## Material for this task
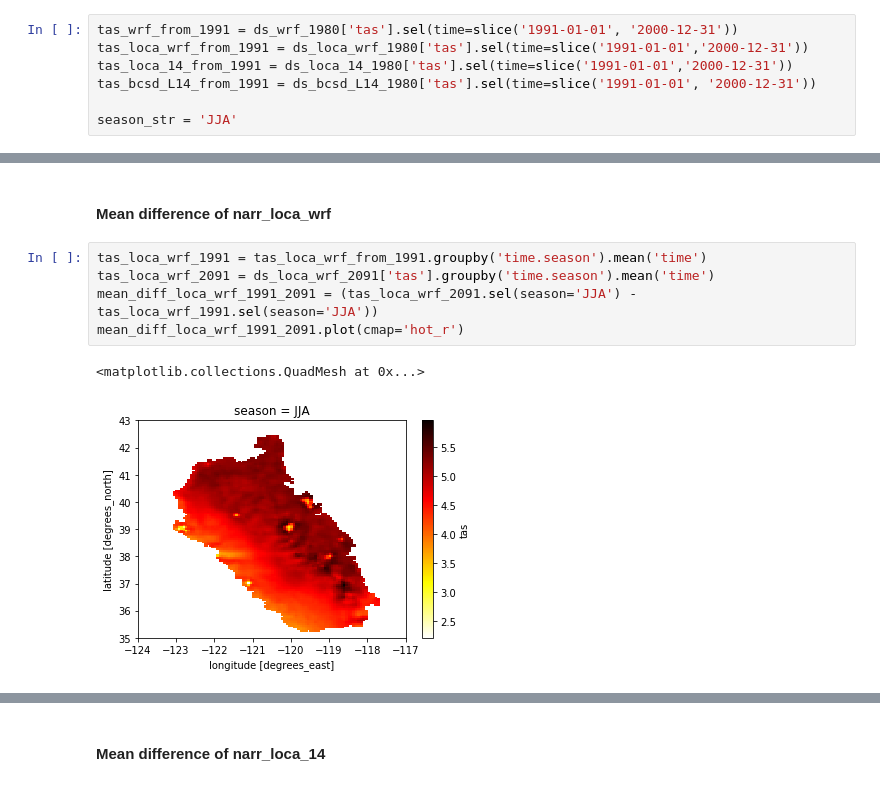
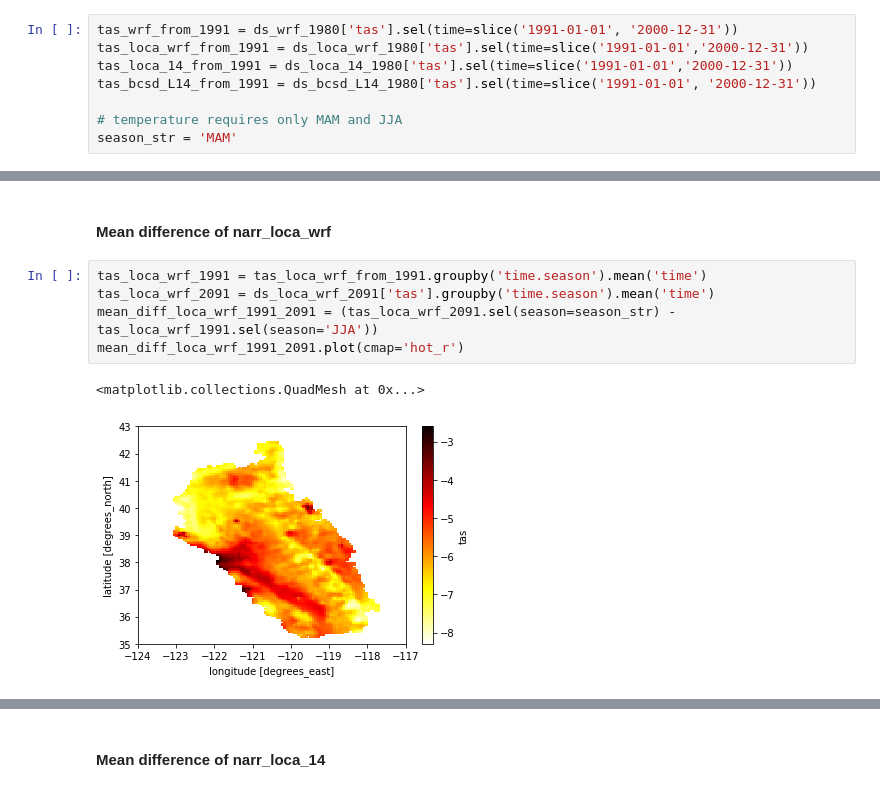
Before and after one commit to raghavgr/DOE-Hydro, a Jupyter notebook: Temperature with Mean Difference.ipynb, the cells around one changed output, grey strips where cells are left out. Saved outputs shown, nothing was run; the diff lists cells and outputs as text.

```diff
--- a/Temperature with Mean Difference.ipynb
+++ b/Temperature with Mean Difference.ipynb
@@ -46,7 +46,8 @@ tas_loca_wrf_from_1991 = ds_loca_wrf_1980['tas'].sel(time=slice('1991-01-01','20
 tas_loca_14_from_1991 = ds_loca_14_1980['tas'].sel(time=slice('1991-01-01','2000-12-31'))
 tas_bcsd_L14_from_1991 = ds_bcsd_L14_1980['tas'].sel(time=slice('1991-01-01', '2000-12-31'))
 
-season_str = 'JJA'
+# temperature requires only MAM and JJA
+season_str = 'MAM'
 # %% [markdown]
 #### Mean difference of narr_wrf
 # %%
@@ -68,9 +66,9 @@ tas_wrf_1991.sel(season='DJF').plot()
 # %%
 tas_loca_wrf_1991 = tas_loca_wrf_from_1991.groupby('time.season').mean('time')
 tas_loca_wrf_2091 = ds_loca_wrf_2091['tas'].groupby('time.season').mean('time')
-mean_diff_loca_wrf_1991_2091 = (tas_loca_wrf_2091.sel(season='JJA') - tas_loca_wrf_1991.sel(season='JJA'))
+mean_diff_loca_wrf_1991_2091 = (tas_loca_wrf_2091.sel(season=season_str) - tas_loca_wrf_1991.sel(season='JJA'))
 mean_diff_loca_wrf_1991_2091.plot(cmap='hot_r')
 # %% [output]
 <matplotlib.collections.QuadMesh at 0x...>
-[figure, old version]
+[figure, new version]
 # %%
```
Also changed, not shown: parts of 11 cells of this notebook, 14 other files.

## What this task involves
Wherever a line in the records above includes "time", count it, then give the total and nothing besides.

## Answer area
5